[Records from a data collection]

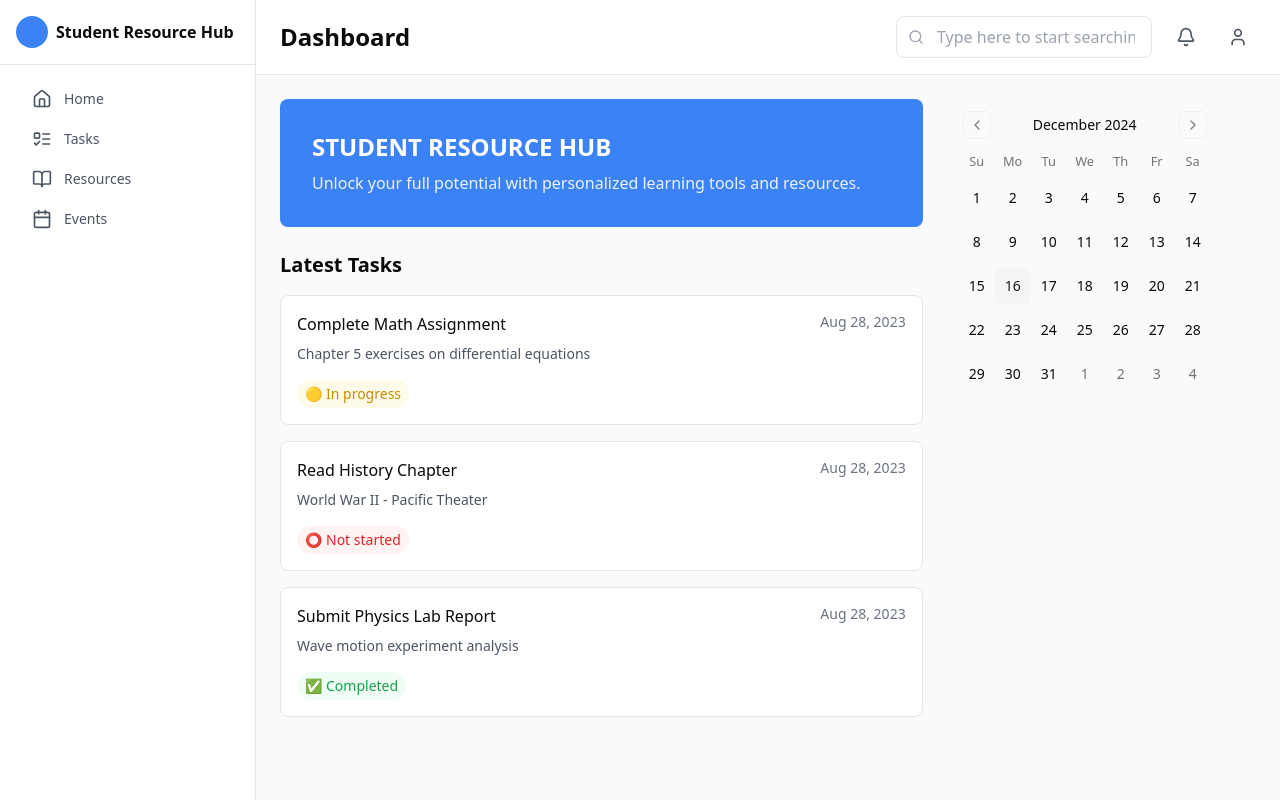
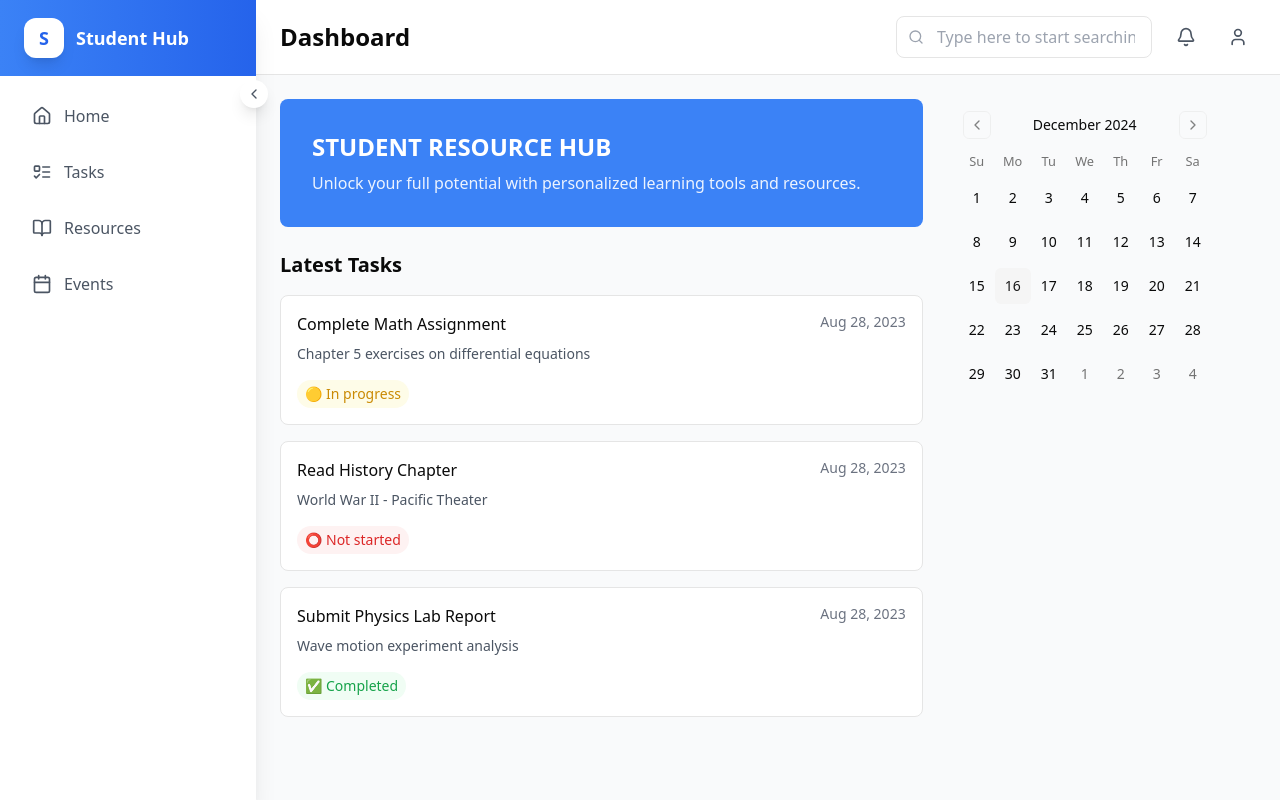
Before and after one commit to szeedneigh/learn-vanguard, a React (Vite) app: page /dashboard in a window 1280 px wide. Built offline with nearby package versions, Linux system fonts and the light colour scheme.

Commit message:
Modify: sidebar v2

```diff
--- a/src/components/Sidebar.jsx
+++ b/src/components/Sidebar.jsx
@@ -1,5 +1,6 @@
+import { useState } from 'react';
 import { Link, useLocation } from 'react-router-dom';
-import { Home, ListTodo, BookOpen, Calendar } from 'lucide-react';
+import { Home, ListTodo, BookOpen, Calendar, ChevronLeft, ChevronRight } from 'lucide-react';
 import { cn } from '@/lib/utils';
 
 const navigation = [
@@ -11,17 +12,63 @@ const navigation = [
 
 const Sidebar = () => {
   const location = useLocation();
-  console.log("Current location:", location.pathname); // Debug log
+  const [isCollapsed, setIsCollapsed] = useState(false);
 
   return (
-    <div className="flex flex-col w-64 bg-white border-r">
-      <div className="p-4 border-b">
-        <div className="flex items-center space-x-2">
-          <div className="w-8 h-8 bg-blue-500 rounded-full"></div>
-          <span className="font-semibold">Student Resource Hub</span>
+    <div
+      className={cn(
+        "flex flex-col min-h-screen bg-white shadow-xl relative",
+        "transition-all duration-300 ease-in-out",
+        isCollapsed ? "w-20" : "w-64"
+      )}
+    >
+      {/* Toggle Button */}
+      <button
+        onClick={() => setIsCollapsed(!isCollapsed)}
+        className={cn(
+          "absolute -right-3 top-20 bg-white rounded-full shadow-lg",
+          "p-1.5 hover:bg-gray-50 hover:scale-110",
+          "transition-all duration-300 ease-in-out",
+          "hover:shadow-md active:scale-95"
+        )}
+      >
+        {isCollapsed ? (
+          <ChevronRight className="h-4 w-4 text-gray-600 transition-transform duration-300" />
+        ) : (
+          <ChevronLeft className="h-4 w-4 text-gray-600 transition-transform duration-300" />
+        )}
+      </button>
+
+      {/* Header Section with Gradient Background */}
+      <div className="bg-gradient-to-r from-blue-500 to-blue-600 transition-all duration-300 ease-in-out">
+        <div className={cn(
+          "flex items-center h-[76px] transition-all duration-300 ease-in-out",
+          isCollapsed ? "justify-center px-4" : "px-6 space-x-3"
+        )}>
+          <div className={cn(
+            "bg-white rounded-xl shadow-lg flex items-center justify-center flex-shrink-0",
+            "transition-all duration-300 ease-in-out",
+            isCollapsed ? "w-12 h-12" : "w-10 h-10"
+          )}>
+            <span className="text-blue-600 text-lg font-bold">S</span>
+          </div>
+          <div className={cn(
+            "transition-all duration-300 ease-in-out overflow-hidden",
+            isCollapsed ? "w-0 opacity-0" : "w-32 opacity-100"
+          )}>
+            <span className="font-semibold text-white text-lg whitespace-nowrap">
+              Student Hub
+            </span>
+          </div>
         </div>
       </div>
-      <nav className="flex-1 p-4">
+
+      {/* Navigation Section */}
+      <nav className={cn(
+        "flex-1 transition-all duration-300 ease-in-out",
+        isCollapsed ? "px-2 py-4" : "p-4",
+        "space-y-2"
+      )}>
         {navigation.map((item) => {
           const Icon = item.icon;
           const isActive = location.pathname === item.href;
@@ -31,14 +78,35 @@ const Sidebar = () => {
               key={item.name}
               to={item.href}
               className={cn(
-                'flex items-center px-4 py-2 text-sm rounded-lg mb-1',
+                'flex items-center rounded-xl group',
+                'transition-all duration-300 ease-in-out',
+                isCollapsed ? "justify-center p-3" : "px-4 py-3",
+                'hover:scale-[1.02] hover:shadow-md',
                 isActive
-                  ? 'bg-blue-50 text-blue-600'
+                  ? 'bg-blue-50 text-blue-600 shadow-sm'
                   : 'text-gray-600 hover:bg-gray-50'
               )}
+              title={isCollapsed ? item.name : undefined}
             >
-              <Icon className="mr-3 h-5 w-5" />
-              {item.name}
+              <Icon
+                className={cn(
+                  "transition-all duration-300 ease-in-out",
+                  isCollapsed ? "h-6 w-6" : "h-5 w-5",
+                  isActive ? "scale-110" : "",
+                  "group-hover:rotate-3"
+                )}
+              />
+              <div className={cn(
+                "transition-all duration-300 ease-in-out overflow-hidden",
+                isCollapsed ? "w-0 opacity-0" : "w-32 opacity-100 ml-3"
+              )}>
+                <span className={cn(
+                  "font-medium whitespace-nowrap",
+                  isActive ? "font-semibold" : ""
+                )}>
+                  {item.name}
+                </span>
+              </div>
             </Link>
           );
         })}
```
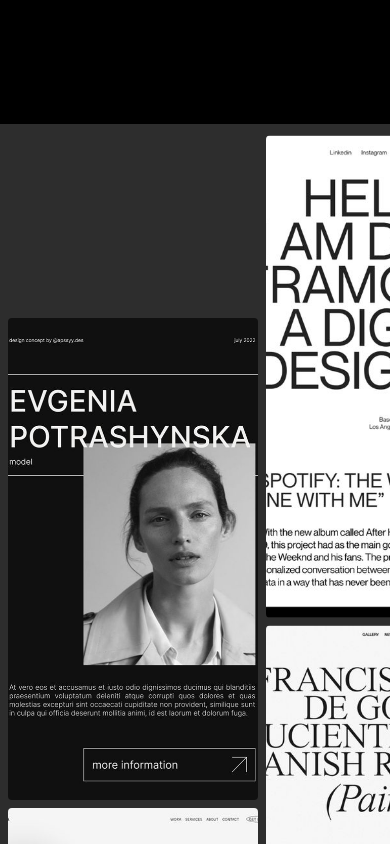
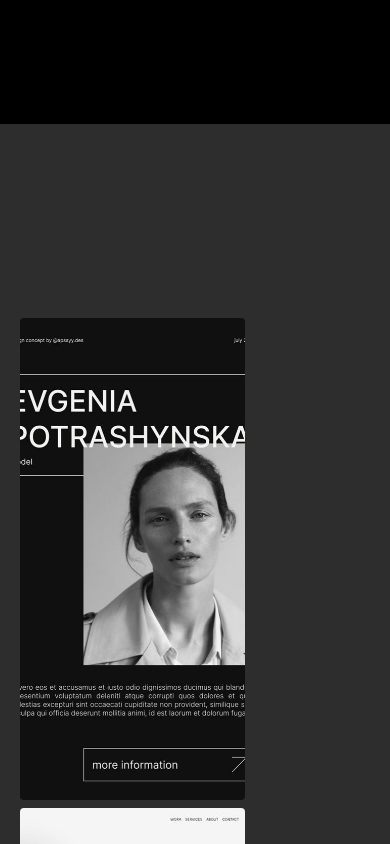
Before and after one commit to minhouuuuuu/smooth-parallax, a Next.js app: page / in a window 390 px wide. Shown: the part 720-1564 px from the top of the page. Built offline with nearby package versions, Linux system fonts and the light colour scheme.

Commit message:
fixing responsive version for gallery tag

```diff
--- a/src/app/page.module.scss
+++ b/src/app/page.module.scss
@@ -12,7 +12,7 @@
     background: rgb(45, 45, 45);
     position: relative;
     display: flex;
-    gap: 2vw;
+    flex-wrap: wrap;
     padding: 2vw;
     box-sizing: border-box;
     overflow: hidden;
@@ -22,11 +22,13 @@
         width: 25%;
         min-width: 250px;
         display: flex;
+        justify-content: center;
+        align-items: center;
         flex-direction: column;
         gap: 2vw;
         .imageContainer{
             height: 100%;
-            width: 100%;
+            width: 90%;
             position: relative;
             border-radius: 1vw;
             overflow: hidden;
```
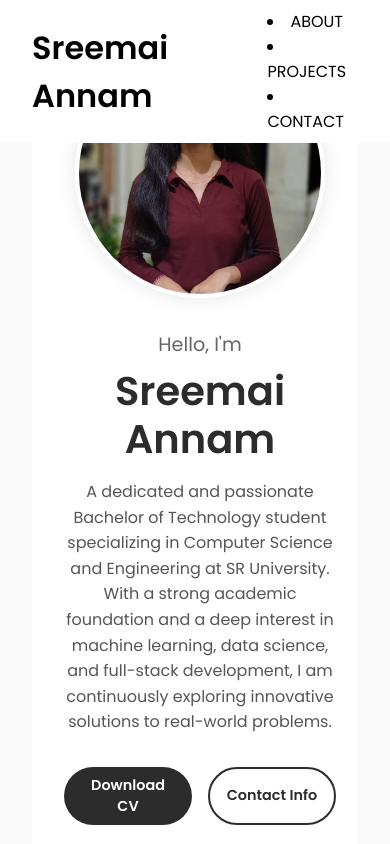
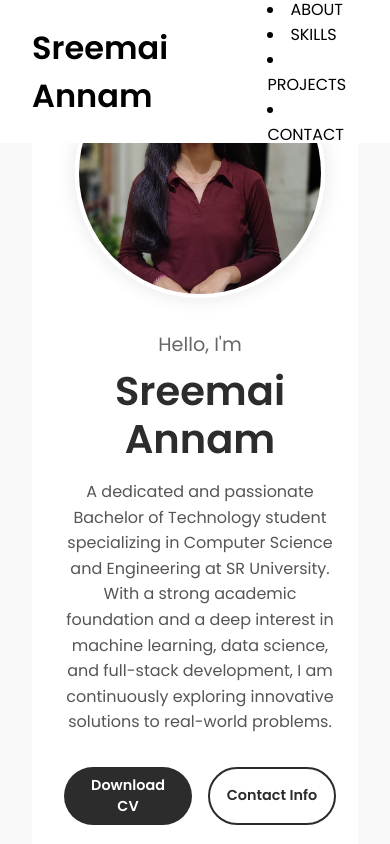
Before and after one commit to Sreemai18/P3, a plain HTML site: page index.html in a window 390 px wide. Shown: the top 844 px of the page. Drawn offline with Linux system fonts and the light colour scheme.

Commit message:
Update index.html

```diff
--- a/index.html
+++ b/index.html
@@ -35,6 +35,7 @@
             </div>
             <div class="menu-links">
                 <li><a href="#about" onclick="toggleMenu()">About</a></li>
+                <li><a href="#skills" onclick="toggleMenu()">skills</a></li>
                 <li><a href="#projects" onclick="toggleMenu()">Projects</a></li>
                 <li><a href="#contact" onclick="toggleMenu()">Contact</a></li>
             </div>
```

■ **EXERCISE INSTRUCTIONS**
Lines holding the word "ease" should be copied from the entries above.

■ **SOLUTION TO THE EXERCISE**
+        "transition-all duration-300 ease-in-out",
+          "transition-all duration-300 ease-in-out",
+      <div className="bg-gradient-to-r from-blue-500 to-blue-600 transition-all duration-300 ease-in-out">
+          "flex items-center h-[76px] transition-all duration-300 ease-in-out",
+            "transition-all duration-300 ease-in-out",
+            "transition-all duration-300 ease-in-out overflow-hidden",
+        "flex-1 transition-all duration-300 ease-in-out",
+                'transition-all duration-300 ease-in-out',
+                  "transition-all duration-300 ease-in-out",
+                "transition-all duration-300 ease-in-out overflow-hidden",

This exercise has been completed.